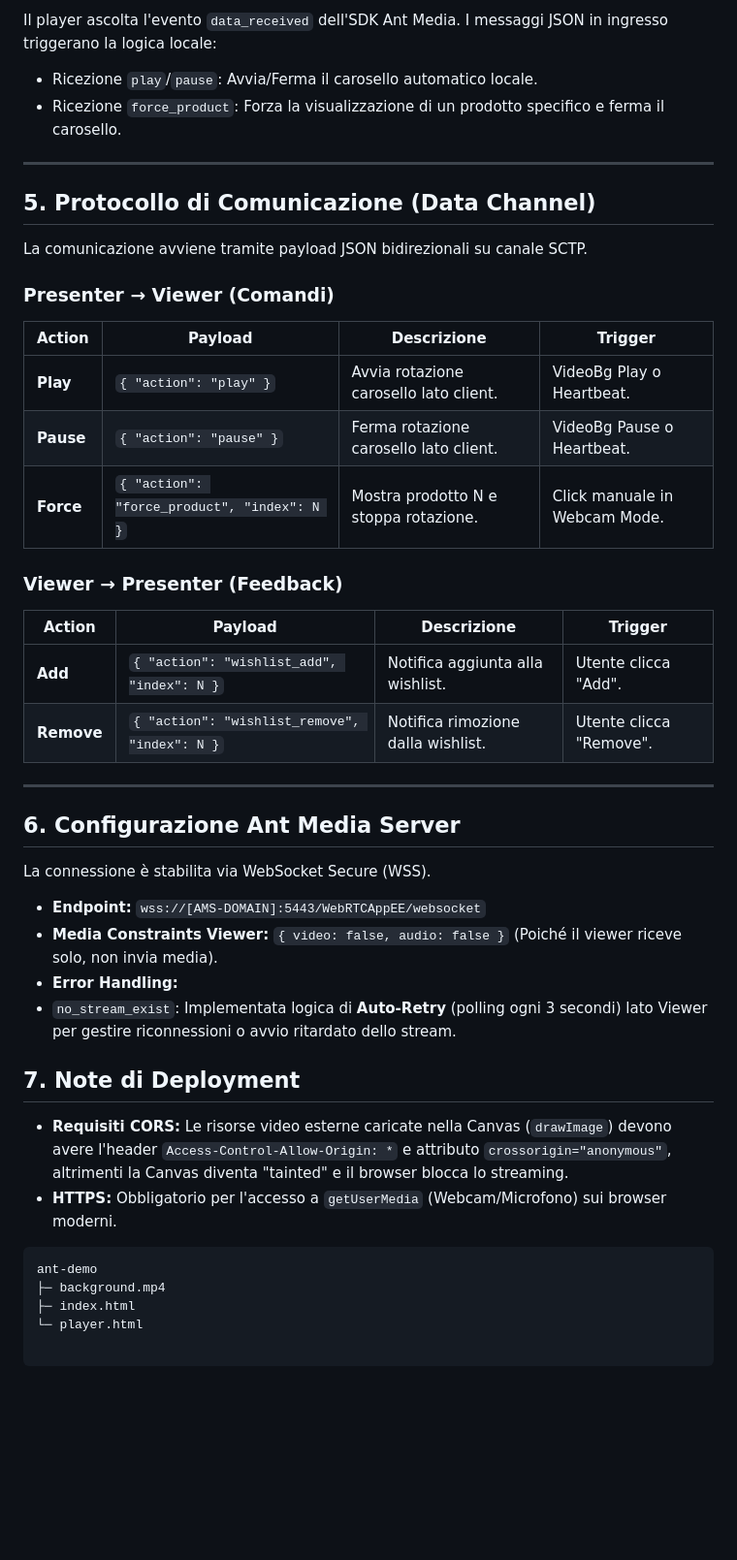
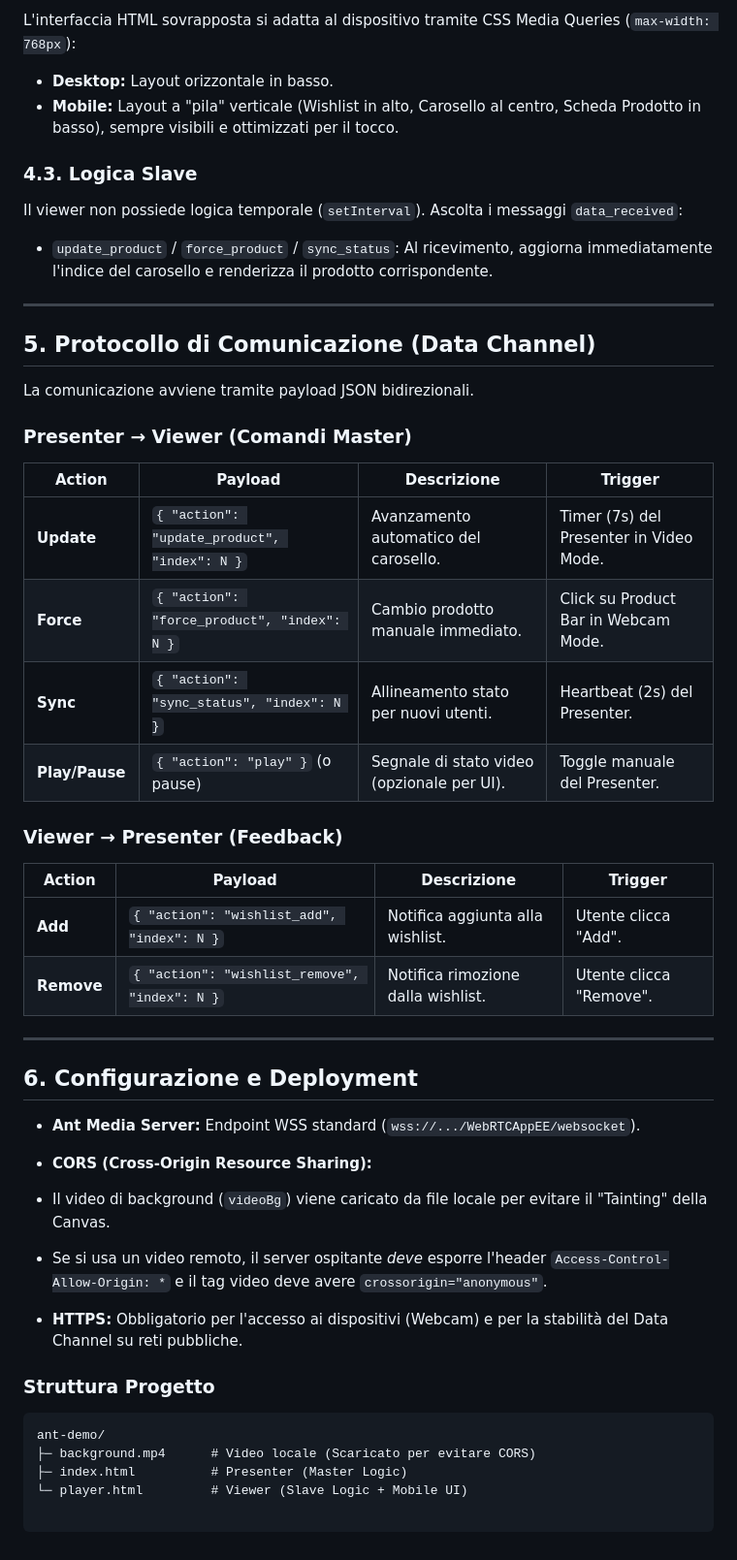
Before and after one commit to matteolucerniavvale/ant-demo, a Markdown page: README.md, the part around one of its changes. Shown at 97% size. Rendered like a GitHub page; blank space fills up the shorter version.

````diff
--- a/README.md
+++ b/README.md
@@ -73,22 +65,29 @@ L'interfaccia (Carosello prodotti, Wishlist, Product Card) **non** è impressa n
 
-Il player ascolta l'evento `data_received` dell'SDK Ant Media. I messaggi JSON in ingresso triggerano la logica locale:
+L'interfaccia HTML sovrapposta si adatta al dispositivo tramite CSS Media Queries (`max-width: 768px`):
 
-- Ricezione `play`/`pause`: Avvia/Ferma il carosello automatico locale.
-- Ricezione `force_product`: Forza la visualizzazione di un prodotto specifico e ferma il carosello.
+- **Desktop:** Layout orizzontale in basso.
+- **Mobile:** Layout a "pila" verticale (Wishlist in alto, Carosello al centro, Scheda Prodotto in basso), sempre visibili e ottimizzati per il tocco.
+
+### 4.3. Logica Slave
+
+Il viewer non possiede logica temporale (`setInterval`). Ascolta i messaggi `data_received`:
+
+- `update_product` / `force_product` / `sync_status`: Al ricevimento, aggiorna immediatamente l'indice del carosello e renderizza il prodotto corrispondente.
 
 ---
 
 ## 5. Protocollo di Comunicazione (Data Channel)
 
-La comunicazione avviene tramite payload JSON bidirezionali su canale SCTP.
+La comunicazione avviene tramite payload JSON bidirezionali.
 
-### Presenter → Viewer (Comandi)
+### Presenter → Viewer (Comandi Master)
 
-| Action    | Payload                                     | Descrizione                            | Trigger                       |
-| --------- | ------------------------------------------- | -------------------------------------- | ----------------------------- |
-| **Play**  | `{ "action": "play" }`                      | Avvia rotazione carosello lato client. | VideoBg Play o Heartbeat.     |
-| **Pause** | `{ "action": "pause" }`                     | Ferma rotazione carosello lato client. | VideoBg Pause o Heartbeat.    |
-| **Force** | `{ "action": "force_product", "index": N }` | Mostra prodotto N e stoppa rotazione.  | Click manuale in Webcam Mode. |
+| Action         | Payload                                      | Descrizione                                | Trigger                                 |
+| -------------- | -------------------------------------------- | ------------------------------------------ | --------------------------------------- |
+| **Update**     | `{ "action": "update_product", "index": N }` | Avanzamento automatico del carosello.      | Timer (7s) del Presenter in Video Mode. |
+| **Force**      | `{ "action": "force_product", "index": N }`  | Cambio prodotto manuale immediato.         | Click su Product Bar in Webcam Mode.    |
+| **Sync**       | `{ "action": "sync_status", "index": N }`    | Allineamento stato per nuovi utenti.       | Heartbeat (2s) del Presenter.           |
+| **Play/Pause** | `{ "action": "play" }` (o pause)             | Segnale di stato video (opzionale per UI). | Toggle manuale del Presenter.           |
 
 ### Viewer → Presenter (Feedback)
 
@@ -99,24 +98,21 @@ La comunicazione avviene tramite payload JSON bidirezionali su canale SCTP.
 
 ---
 
-## 6. Configurazione Ant Media Server
+## 6. Configurazione e Deployment
 
-La connessione è stabilita via WebSocket Secure (WSS).
+- **Ant Media Server:** Endpoint WSS standard (`wss://.../WebRTCAppEE/websocket`).
+- **CORS (Cross-Origin Resource Sharing):**
+- Il video di background (`videoBg`) viene caricato da file locale per evitare il "Tainting" della Canvas.
+- Se si usa un video remoto, il server ospitante _deve_ esporre l'header `Access-Control-Allow-Origin: *` e il tag video deve avere `crossorigin="anonymous"`.
 
-- **Endpoint:** `wss://[AMS-DOMAIN]:5443/WebRTCAppEE/websocket`
-- **Media Constraints Viewer:** `{ video: false, audio: false }` (Poiché il viewer riceve solo, non invia media).
-- **Error Handling:**
-- `no_stream_exist`: Implementata logica di **Auto-Retry** (polling ogni 3 secondi) lato Viewer per gestire riconnessioni o avvio ritardato dello stream.
+- **HTTPS:** Obbligatorio per l'accesso ai dispositivi (Webcam) e per la stabilità del Data Channel su reti pubbliche.
 
-## 7. Note di Deployment
-
-- **Requisiti CORS:** Le risorse video esterne caricate nella Canvas (`drawImage`) devono avere l'header `Access-Control-Allow-Origin: *` e attributo `crossorigin="anonymous"`, altrimenti la Canvas diventa "tainted" e il browser blocca lo streaming.
-- **HTTPS:** Obbligatorio per l'accesso a `getUserMedia` (Webcam/Microfono) sui browser moderni.
+### Struttura Progetto
 
 ```
-ant-demo
-├─ background.mp4
-├─ index.html
-└─ player.html
+ant-demo/
+├─ background.mp4      # Video locale (Scaricato per evitare CORS)
+├─ index.html          # Presenter (Master Logic)
+└─ player.html         # Viewer (Slave Logic + Mobile UI)
 
 ```
````
Also changed, not shown: other parts of README.md (+24 -32 lines).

---+---

Goal of the exercise:
Where the string "client" occurs in a line of the listing, copy the line.

Response:
-| **Play**  | `{ "action": "play" }`                      | Avvia rotazione carosello lato client. | VideoBg Play o Heartbeat.     |
-| **Pause** | `{ "action": "pause" }`                     | Ferma rotazione carosello lato client. | VideoBg Pause o Heartbeat.    |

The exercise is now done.